_Task item_.
Whenever a line below includes the word "ConfigurationDefaults", copy that line.

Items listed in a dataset
[Start of section]
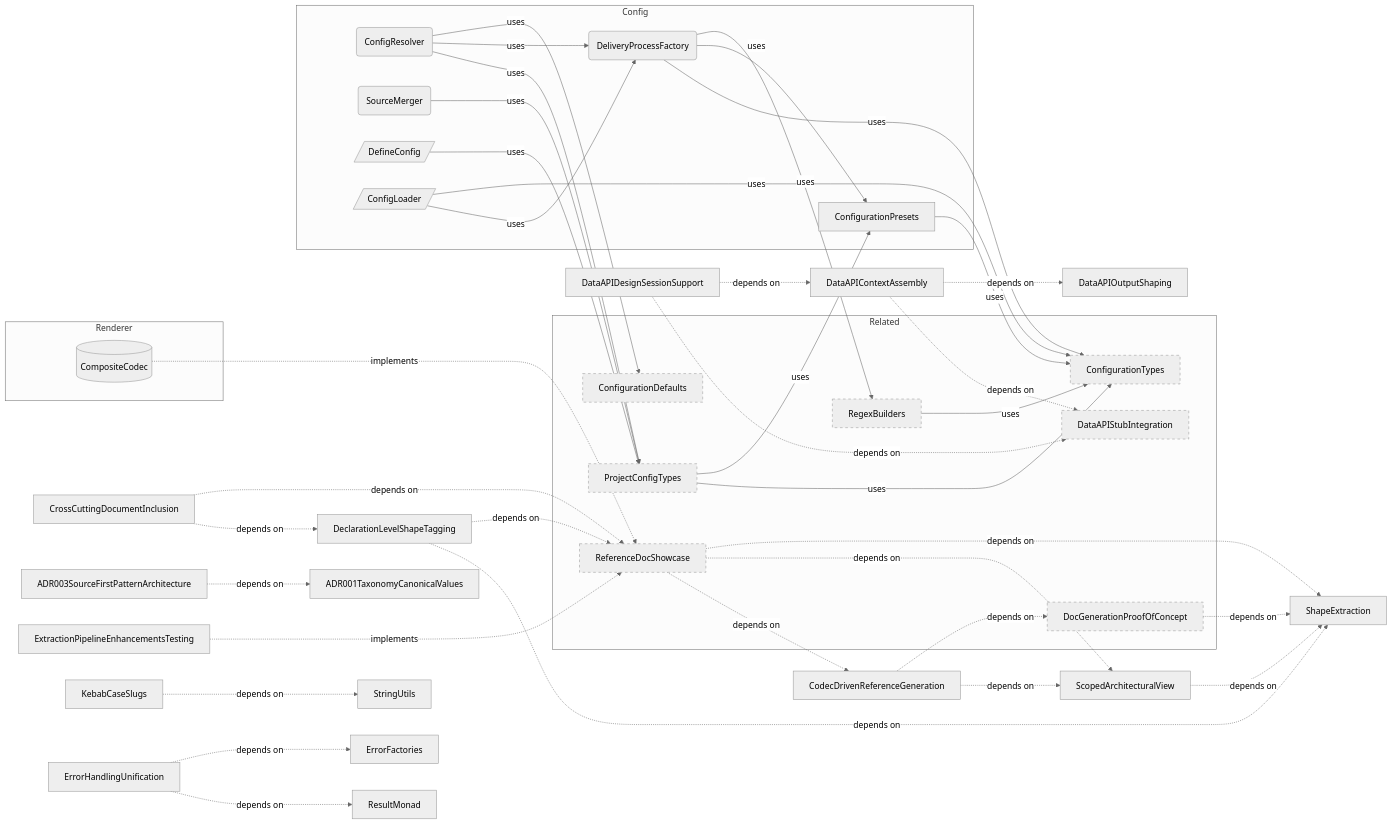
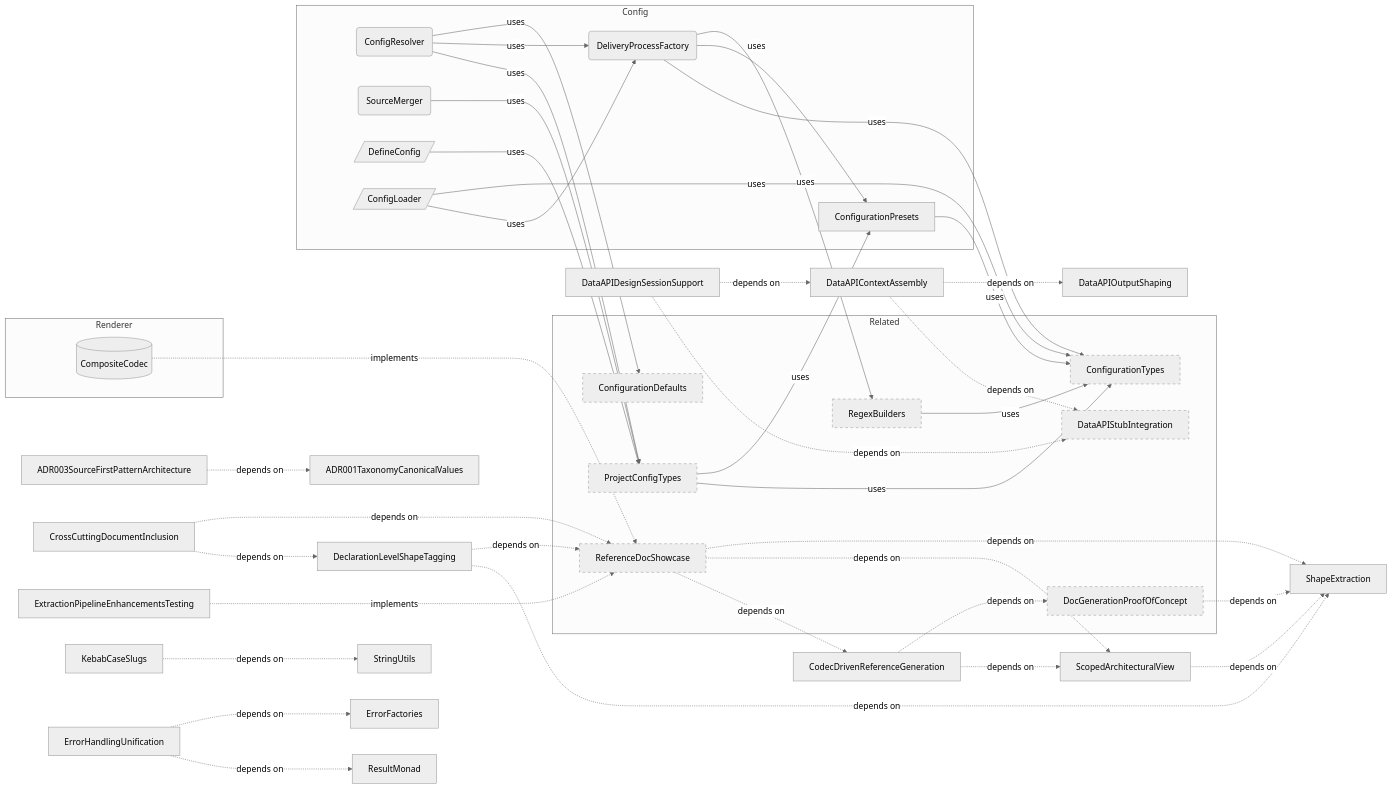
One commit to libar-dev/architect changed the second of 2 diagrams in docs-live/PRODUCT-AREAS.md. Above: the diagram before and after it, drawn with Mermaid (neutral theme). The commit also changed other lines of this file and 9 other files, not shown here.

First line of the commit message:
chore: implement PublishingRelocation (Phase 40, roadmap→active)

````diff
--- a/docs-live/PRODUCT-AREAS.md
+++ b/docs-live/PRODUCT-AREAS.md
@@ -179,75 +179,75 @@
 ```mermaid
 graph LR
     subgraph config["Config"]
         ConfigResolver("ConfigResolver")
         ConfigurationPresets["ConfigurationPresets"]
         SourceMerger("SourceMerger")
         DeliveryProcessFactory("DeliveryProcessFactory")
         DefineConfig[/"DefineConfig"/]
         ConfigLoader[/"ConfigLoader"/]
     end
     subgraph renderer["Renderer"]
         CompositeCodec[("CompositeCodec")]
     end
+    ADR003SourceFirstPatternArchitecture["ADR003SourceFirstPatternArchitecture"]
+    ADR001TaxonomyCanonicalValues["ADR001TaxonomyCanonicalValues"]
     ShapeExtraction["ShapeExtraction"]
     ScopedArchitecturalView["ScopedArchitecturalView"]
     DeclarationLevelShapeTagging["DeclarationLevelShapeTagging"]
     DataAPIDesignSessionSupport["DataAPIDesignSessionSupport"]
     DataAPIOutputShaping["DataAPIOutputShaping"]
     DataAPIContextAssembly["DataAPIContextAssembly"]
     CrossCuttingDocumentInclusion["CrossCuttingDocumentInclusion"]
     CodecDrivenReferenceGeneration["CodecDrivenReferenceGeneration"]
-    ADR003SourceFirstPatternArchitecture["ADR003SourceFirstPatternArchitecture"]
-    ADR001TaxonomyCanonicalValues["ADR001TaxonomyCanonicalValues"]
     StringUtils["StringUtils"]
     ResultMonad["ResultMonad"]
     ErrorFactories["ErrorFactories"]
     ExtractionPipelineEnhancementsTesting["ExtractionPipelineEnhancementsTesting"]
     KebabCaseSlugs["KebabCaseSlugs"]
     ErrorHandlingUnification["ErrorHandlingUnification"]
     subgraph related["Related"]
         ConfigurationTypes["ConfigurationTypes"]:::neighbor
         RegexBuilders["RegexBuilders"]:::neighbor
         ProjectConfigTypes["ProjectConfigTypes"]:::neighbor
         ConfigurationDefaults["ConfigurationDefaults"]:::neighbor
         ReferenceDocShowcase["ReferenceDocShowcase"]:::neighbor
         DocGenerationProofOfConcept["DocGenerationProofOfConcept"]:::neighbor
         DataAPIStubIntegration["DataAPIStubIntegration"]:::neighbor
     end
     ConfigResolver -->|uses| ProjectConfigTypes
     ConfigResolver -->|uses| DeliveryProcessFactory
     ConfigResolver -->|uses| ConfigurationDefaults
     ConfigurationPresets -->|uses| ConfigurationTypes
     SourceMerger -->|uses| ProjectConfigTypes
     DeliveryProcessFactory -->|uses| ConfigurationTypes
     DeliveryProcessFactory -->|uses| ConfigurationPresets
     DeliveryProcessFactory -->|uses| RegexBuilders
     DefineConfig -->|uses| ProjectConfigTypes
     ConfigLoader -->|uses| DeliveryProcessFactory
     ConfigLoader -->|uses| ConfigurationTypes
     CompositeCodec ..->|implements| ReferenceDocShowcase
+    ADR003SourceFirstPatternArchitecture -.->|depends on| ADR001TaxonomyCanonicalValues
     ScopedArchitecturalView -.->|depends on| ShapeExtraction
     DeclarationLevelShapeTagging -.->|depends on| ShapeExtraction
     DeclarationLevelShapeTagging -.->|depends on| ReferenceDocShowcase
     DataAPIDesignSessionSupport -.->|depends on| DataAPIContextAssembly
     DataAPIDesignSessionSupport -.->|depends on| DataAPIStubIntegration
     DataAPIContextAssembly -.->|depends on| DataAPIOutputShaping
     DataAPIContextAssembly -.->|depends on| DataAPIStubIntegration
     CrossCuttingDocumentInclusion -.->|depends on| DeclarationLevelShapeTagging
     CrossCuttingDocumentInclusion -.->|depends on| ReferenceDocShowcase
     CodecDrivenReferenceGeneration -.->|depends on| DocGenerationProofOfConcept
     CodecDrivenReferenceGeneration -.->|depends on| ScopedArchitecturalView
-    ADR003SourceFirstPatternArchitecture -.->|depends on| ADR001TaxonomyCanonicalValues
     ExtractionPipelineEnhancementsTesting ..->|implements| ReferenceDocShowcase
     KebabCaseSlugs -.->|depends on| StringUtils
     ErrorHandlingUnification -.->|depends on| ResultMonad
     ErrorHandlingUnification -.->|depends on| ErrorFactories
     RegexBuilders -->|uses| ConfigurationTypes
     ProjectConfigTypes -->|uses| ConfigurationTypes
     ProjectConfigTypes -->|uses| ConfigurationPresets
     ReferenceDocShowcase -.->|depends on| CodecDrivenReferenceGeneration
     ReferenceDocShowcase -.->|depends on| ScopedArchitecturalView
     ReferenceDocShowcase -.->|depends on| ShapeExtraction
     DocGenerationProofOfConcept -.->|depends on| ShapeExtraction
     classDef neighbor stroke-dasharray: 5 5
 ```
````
[End of section]
[Start of section]
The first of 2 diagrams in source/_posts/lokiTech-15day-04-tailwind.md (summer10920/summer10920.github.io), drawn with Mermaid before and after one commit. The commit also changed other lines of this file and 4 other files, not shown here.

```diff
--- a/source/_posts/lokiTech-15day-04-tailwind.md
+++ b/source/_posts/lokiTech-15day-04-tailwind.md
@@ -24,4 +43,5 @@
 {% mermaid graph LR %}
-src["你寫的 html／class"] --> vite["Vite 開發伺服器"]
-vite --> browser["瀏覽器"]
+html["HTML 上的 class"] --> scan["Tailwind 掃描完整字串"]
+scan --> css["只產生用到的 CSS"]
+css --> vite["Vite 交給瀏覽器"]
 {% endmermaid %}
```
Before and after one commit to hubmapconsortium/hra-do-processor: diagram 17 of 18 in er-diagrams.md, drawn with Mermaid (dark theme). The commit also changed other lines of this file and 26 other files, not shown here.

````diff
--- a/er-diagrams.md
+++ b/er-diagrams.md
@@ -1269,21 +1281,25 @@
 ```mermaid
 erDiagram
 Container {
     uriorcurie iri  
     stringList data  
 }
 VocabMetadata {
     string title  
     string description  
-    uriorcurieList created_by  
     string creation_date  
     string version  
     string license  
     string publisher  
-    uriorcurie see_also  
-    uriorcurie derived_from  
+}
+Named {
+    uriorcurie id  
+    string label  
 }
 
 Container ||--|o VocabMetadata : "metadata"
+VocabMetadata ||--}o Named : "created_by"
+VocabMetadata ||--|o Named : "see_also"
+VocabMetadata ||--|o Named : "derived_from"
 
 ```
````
[End of section]
_Solution to this task_.
         ConfigurationDefaults["ConfigurationDefaults"]:::neighbor
     ConfigResolver -->|uses| ConfigurationDefaults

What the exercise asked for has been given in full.